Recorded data
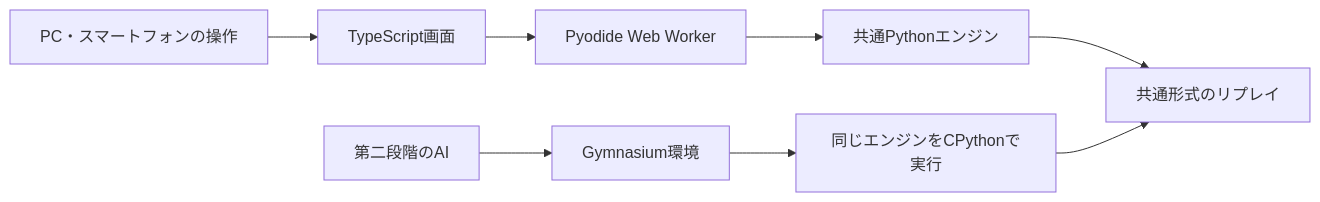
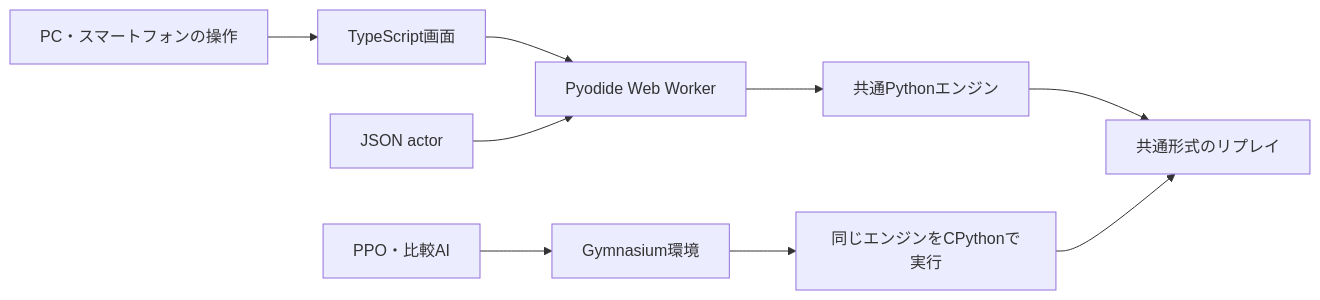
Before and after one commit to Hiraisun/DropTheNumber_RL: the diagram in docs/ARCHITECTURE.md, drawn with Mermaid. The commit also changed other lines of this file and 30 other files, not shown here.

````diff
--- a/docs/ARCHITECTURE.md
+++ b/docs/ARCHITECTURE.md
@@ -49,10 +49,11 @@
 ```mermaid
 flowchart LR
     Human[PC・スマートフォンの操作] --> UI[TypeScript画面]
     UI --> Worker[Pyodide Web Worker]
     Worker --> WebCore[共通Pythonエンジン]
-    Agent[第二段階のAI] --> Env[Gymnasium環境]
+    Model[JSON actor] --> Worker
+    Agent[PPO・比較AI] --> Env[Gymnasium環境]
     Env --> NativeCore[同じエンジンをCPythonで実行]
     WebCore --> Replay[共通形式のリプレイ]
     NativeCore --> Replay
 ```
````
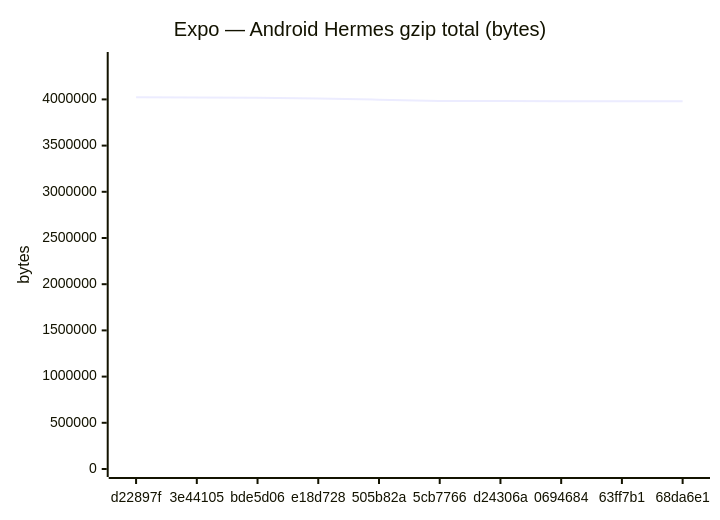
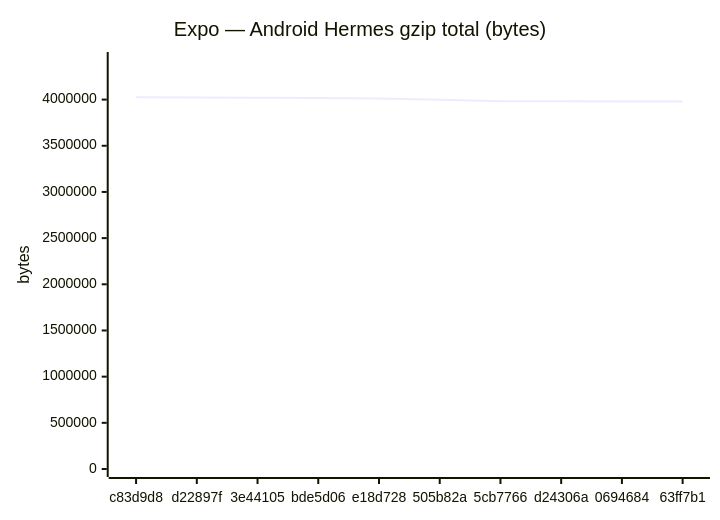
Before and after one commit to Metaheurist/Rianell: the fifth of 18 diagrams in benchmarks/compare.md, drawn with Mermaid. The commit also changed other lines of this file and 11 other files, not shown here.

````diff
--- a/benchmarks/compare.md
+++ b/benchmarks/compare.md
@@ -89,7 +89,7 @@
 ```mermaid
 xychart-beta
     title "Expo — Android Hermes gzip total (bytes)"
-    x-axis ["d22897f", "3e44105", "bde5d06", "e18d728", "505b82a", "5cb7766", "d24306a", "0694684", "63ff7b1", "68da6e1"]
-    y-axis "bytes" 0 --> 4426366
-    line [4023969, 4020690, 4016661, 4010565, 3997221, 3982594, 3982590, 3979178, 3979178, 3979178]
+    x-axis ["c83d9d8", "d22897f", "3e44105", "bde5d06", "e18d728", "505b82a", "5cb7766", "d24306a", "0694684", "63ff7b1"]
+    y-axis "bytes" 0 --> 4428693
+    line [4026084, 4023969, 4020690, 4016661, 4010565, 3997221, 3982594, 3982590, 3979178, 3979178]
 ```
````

*Work task*.
Give the number of lines in the data that include the string "docs", please, and nothing else.

*Output*.
3